[Stored entries]
▽

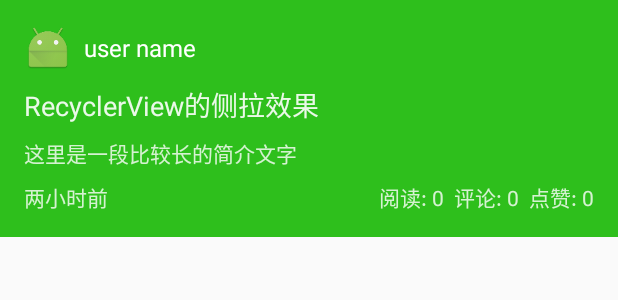
After one commit to AndrewShen812/WebParser, an Android app: the layout layout_blog_list_item.xml on its own in the app's theme, with its tools: preview values and no code run, on a phone screen of 412 x 824 dp. The commit adds this screen. Shown: the top 300 px of the screen. Run offline under Robolectric (Android 15) with nearby library versions, the phone set to English and light mode, and no system bars.

```diff
--- a/app/src/main/java/com/gwcd/sy/webparser/MainActivity.java
+++ b/app/src/main/java/com/gwcd/sy/webparser/MainActivity.java
@@ -14,6 +14,7 @@ import android.support.v7.widget.Toolbar;
 import android.view.View;
 
 import com.gwcd.sy.webparser.apkbus.ApkBusFragment;
+import com.gwcd.sy.webparser.bing.BingFragment;
 
 import java.util.ArrayList;
 import java.util.List;
@@ -67,6 +68,7 @@ public class MainActivity extends AppCompatActivity {
     private void initPageList() {
         mPageList = new ArrayList<>();
         mPageList.add(new PageHolder(R.string.page_apkbus, ApkBusFragment.class));
+        mPageList.add(new PageHolder(R.string.page_bing, BingFragment.class));
     }
 
     public class SectionsPagerAdapter extends FragmentPagerAdapter {
--- /dev/null
+++ b/app/src/main/res/layout/layout_blog_list_item.xml
@@ -0,0 +1,71 @@
+<?xml version="1.0" encoding="utf-8"?>
+<LinearLayout
+    xmlns:android="http://schemas.android.com/apk/res/android"
+    android:layout_width="match_parent"
+    android:layout_height="wrap_content"
+    android:background="@color/blog_bg1"
+    android:padding="@dimen/page_margin"
+    android:orientation="vertical">
+
+    <LinearLayout
+        android:layout_width="match_parent"
+        android:layout_height="wrap_content"
+        android:orientation="horizontal">
+        <ImageView
+            android:id="@+id/iv_blog_list_user_icon"
+            android:layout_width="32dp"
+            android:layout_height="32dp"
+            android:scaleType="fitXY"
+            android:src="@mipmap/ic_launcher"/>
+        <TextView
+            android:id="@+id/tv_blog_list_user"
+            android:layout_width="match_parent"
+            android:layout_height="wrap_content"
+            android:layout_gravity="center_vertical"
+            android:layout_marginLeft="8dp"
+            android:text="user name"
+            android:textColor="@color/white"
+            android:textSize="16sp"
+            android:maxLines="1"/>
+    </LinearLayout>
+    <TextView
+        android:id="@+id/tv_blog_list_title"
+        android:layout_width="match_parent"
+        android:layout_height="wrap_content"
+        android:layout_marginTop="@dimen/page_margin_mid"
+        android:maxLines="2"
+        android:ellipsize="end"
+        android:textColor="@color/white_90"
+        android:textSize="18sp"
+        android:text="RecyclerView的侧拉效果"/>
+    <TextView
+        android:id="@+id/tv_blog_list_resume"
+        android:layout_width="match_parent"
+        android:layout_height="wrap_content"
+        android:textColor="@color/white_80"
+        android:maxLines="4"
+        android:ellipsize="end"
+        android:layout_marginTop="@dimen/page_margin_mid"
+        android:text="这里是一段比较长的简介文字"/>
+
+    <LinearLayout
+        android:layout_width="match_parent"
+        android:layout_height="wrap_content"
+        android:layout_marginTop="@dimen/page_margin_mid"
+        android:orientation="horizontal">
+        <TextView
+            android:id="@+id/tv_blog_list_time"
+            android:layout_width="wrap_content"
+            android:layout_height="wrap_content"
+            android:textColor="@color/white_80"
+            android:text="两小时前"/>
+        <TextView
+            android:id="@+id/tv_blog_list_read_stat"
+            android:layout_width="match_parent"
+            android:layout_height="wrap_content"
+            android:gravity="right"
+            android:textColor="@color/white_80"
+            android:text="阅读: 0  评论: 0  点赞: 0"/>
+    </LinearLayout>
+
+</LinearLayout>
--- a/app/src/main/res/values/strings.xml
+++ b/app/src/main/res/values/strings.xml
@@ -2,4 +2,5 @@
     <string name="app_name">WebParser</string>
     <string name="action_settings">Settings</string>
     <string name="page_apkbus">安卓巴士</string>
+    <string name="page_bing">Bing背景</string>
 </resources>
```
Also changed, not shown: app/src/main/java/com/gwcd/sy/webparser/bing/BingContract.java (added, +28 -0 lines), app/src/main/java/com/gwcd/sy/webparser/bing/BingFragment.java (added, +58 -0 lines), app/src/main/java/com/gwcd/sy/webparser/bing/BingModel.java (added, +72 -0 lines), app/src/main/java/com/gwcd/sy/webparser/bing/BingPresenter.java (added, +41 -0 lines), app/src/main/res/drawable/shape_blog_list_divider.xml (added, +9 -0 lines), app/src/main/res/layout/fragment_bing.xml (added, +12 -0 lines).
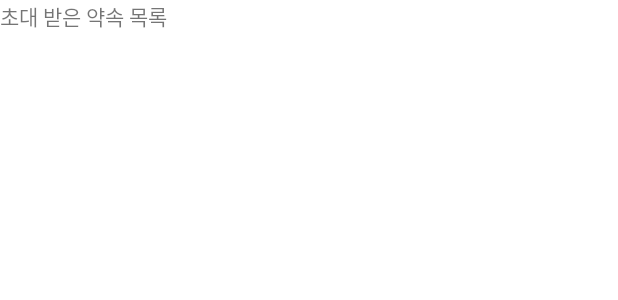
After one commit to sbs0516/FinalProject, an Android app: the layout fragment_invited_appointment.xml on its own in the app's theme, with its tools: preview values and no code run, on a phone screen of 412 x 824 dp. The commit adds this screen. Shown: the top 300 px of the screen. Run offline under Robolectric (Android 15) with nearby library versions, the phone set to English and light mode, and no system bars; network calls fail.

Commit message:
#5 초대받은 약속 목록 프래그먼트 추가 작성

```diff
--- /dev/null
+++ b/app/src/main/res/layout/fragment_invited_appointment.xml
@@ -0,0 +1,14 @@
+<?xml version="1.0" encoding="utf-8"?>
+<layout>
+<LinearLayout xmlns:android="http://schemas.android.com/apk/res/android"
+    android:layout_width="match_parent"
+    android:layout_height="match_parent"
+    android:orientation="vertical">
+
+    <TextView
+        android:layout_width="wrap_content"
+        android:layout_height="wrap_content"
+        android:text="초대 받은 약속 목록" />
+
+</LinearLayout>
+</layout>
```
Also changed, not shown: app/src/main/java/com/nepplus/finalproject/fragments/InvitedAppointmentFragment.kt (renamed from app/src/main/java/com/nepplus/finalproject/fragments/MyInformationFragment.kt, +5 -4 lines).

△

**TASK DESCRIPTION**
Pictures are not part of the copy. Return every record exactly.

**ANSWER SECTION**
After one commit to AndrewShen812/WebParser, an Android app: the layout layout_blog_list_item.xml on its own in the app's theme, with its tools: preview values and no code run, on a phone screen of 412 x 824 dp. The commit adds this screen. Shown: the top 300 px of the screen. Run offline under Robolectric (Android 15) with nearby library versions, the phone set to English and light mode, and no system bars.

```diff
--- a/app/src/main/java/com/gwcd/sy/webparser/MainActivity.java
+++ b/app/src/main/java/com/gwcd/sy/webparser/MainActivity.java
@@ -14,6 +14,7 @@ import android.support.v7.widget.Toolbar;
 import android.view.View;
 
 import com.gwcd.sy.webparser.apkbus.ApkBusFragment;
+import com.gwcd.sy.webparser.bing.BingFragment;
 
 import java.util.ArrayList;
 import java.util.List;
@@ -67,6 +68,7 @@ public class MainActivity extends AppCompatActivity {
     private void initPageList() {
         mPageList = new ArrayList<>();
         mPageList.add(new PageHolder(R.string.page_apkbus, ApkBusFragment.class));
+        mPageList.add(new PageHolder(R.string.page_bing, BingFragment.class));
     }
 
     public class SectionsPagerAdapter extends FragmentPagerAdapter {
--- /dev/null
+++ b/app/src/main/res/layout/layout_blog_list_item.xml
@@ -0,0 +1,71 @@
+<?xml version="1.0" encoding="utf-8"?>
+<LinearLayout
+    xmlns:android="http://schemas.android.com/apk/res/android"
+    android:layout_width="match_parent"
+    android:layout_height="wrap_content"
+    android:background="@color/blog_bg1"
+    android:padding="@dimen/page_margin"
+    android:orientation="vertical">
+
+    <LinearLayout
+        android:layout_width="match_parent"
+        android:layout_height="wrap_content"
+        android:orientation="horizontal">
+        <ImageView
+            android:id="@+id/iv_blog_list_user_icon"
+            android:layout_width="32dp"
+            android:layout_height="32dp"
+            android:scaleType="fitXY"
+            android:src="@mipmap/ic_launcher"/>
+        <TextView
+            android:id="@+id/tv_blog_list_user"
+            android:layout_width="match_parent"
+            android:layout_height="wrap_content"
+            android:layout_gravity="center_vertical"
+            android:layout_marginLeft="8dp"
+            android:text="user name"
+            android:textColor="@color/white"
+            android:textSize="16sp"
+            android:maxLines="1"/>
+    </LinearLayout>
+    <TextView
+        android:id="@+id/tv_blog_list_title"
+        android:layout_width="match_parent"
+        android:layout_height="wrap_content"
+        android:layout_marginTop="@dimen/page_margin_mid"
+        android:maxLines="2"
+        android:ellipsize="end"
+        android:textColor="@color/white_90"
+        android:textSize="18sp"
+        android:text="RecyclerView的侧拉效果"/>
+    <TextView
+        android:id="@+id/tv_blog_list_resume"
+        android:layout_width="match_parent"
+        android:layout_height="wrap_content"
+        android:textColor="@color/white_80"
+        android:maxLines="4"
+        android:ellipsize="end"
+        android:layout_marginTop="@dimen/page_margin_mid"
+        android:text="这里是一段比较长的简介文字"/>
+
+    <LinearLayout
+        android:layout_width="match_parent"
+        android:layout_height="wrap_content"
+        android:layout_marginTop="@dimen/page_margin_mid"
+        android:orientation="horizontal">
+        <TextView
+            android:id="@+id/tv_blog_list_time"
+            android:layout_width="wrap_content"
+            android:layout_height="wrap_content"
+            android:textColor="@color/white_80"
+            android:text="两小时前"/>
+        <TextView
+            android:id="@+id/tv_blog_list_read_stat"
+            android:layout_width="match_parent"
+            android:layout_height="wrap_content"
+            android:gravity="right"
+            android:textColor="@color/white_80"
+            android:text="阅读: 0  评论: 0  点赞: 0"/>
+    </LinearLayout>
+
+</LinearLayout>
--- a/app/src/main/res/values/strings.xml
+++ b/app/src/main/res/values/strings.xml
@@ -2,4 +2,5 @@
     <string name="app_name">WebParser</string>
     <string name="action_settings">Settings</string>
     <string name="page_apkbus">安卓巴士</string>
+    <string name="page_bing">Bing背景</string>
 </resources>
```
Also changed, not shown: app/src/main/java/com/gwcd/sy/webparser/bing/BingContract.java (added, +28 -0 lines), app/src/main/java/com/gwcd/sy/webparser/bing/BingFragment.java (added, +58 -0 lines), app/src/main/java/com/gwcd/sy/webparser/bing/BingModel.java (added, +72 -0 lines), app/src/main/java/com/gwcd/sy/webparser/bing/BingPresenter.java (added, +41 -0 lines), app/src/main/res/drawable/shape_blog_list_divider.xml (added, +9 -0 lines), app/src/main/res/layout/fragment_bing.xml (added, +12 -0 lines).
After one commit to sbs0516/FinalProject, an Android app: the layout fragment_invited_appointment.xml on its own in the app's theme, with its tools: preview values and no code run, on a phone screen of 412 x 824 dp. The commit adds this screen. Shown: the top 300 px of the screen. Run offline under Robolectric (Android 15) with nearby library versions, the phone set to English and light mode, and no system bars; network calls fail.

Commit message:
#5 초대받은 약속 목록 프래그먼트 추가 작성

```diff
--- /dev/null
+++ b/app/src/main/res/layout/fragment_invited_appointment.xml
@@ -0,0 +1,14 @@
+<?xml version="1.0" encoding="utf-8"?>
+<layout>
+<LinearLayout xmlns:android="http://schemas.android.com/apk/res/android"
+    android:layout_width="match_parent"
+    android:layout_height="match_parent"
+    android:orientation="vertical">
+
+    <TextView
+        android:layout_width="wrap_content"
+        android:layout_height="wrap_content"
+        android:text="초대 받은 약속 목록" />
+
+</LinearLayout>
+</layout>
```
Also changed, not shown: app/src/main/java/com/nepplus/finalproject/fragments/InvitedAppointmentFragment.kt (renamed from app/src/main/java/com/nepplus/finalproject/fragments/MyInformationFragment.kt, +5 -4 lines).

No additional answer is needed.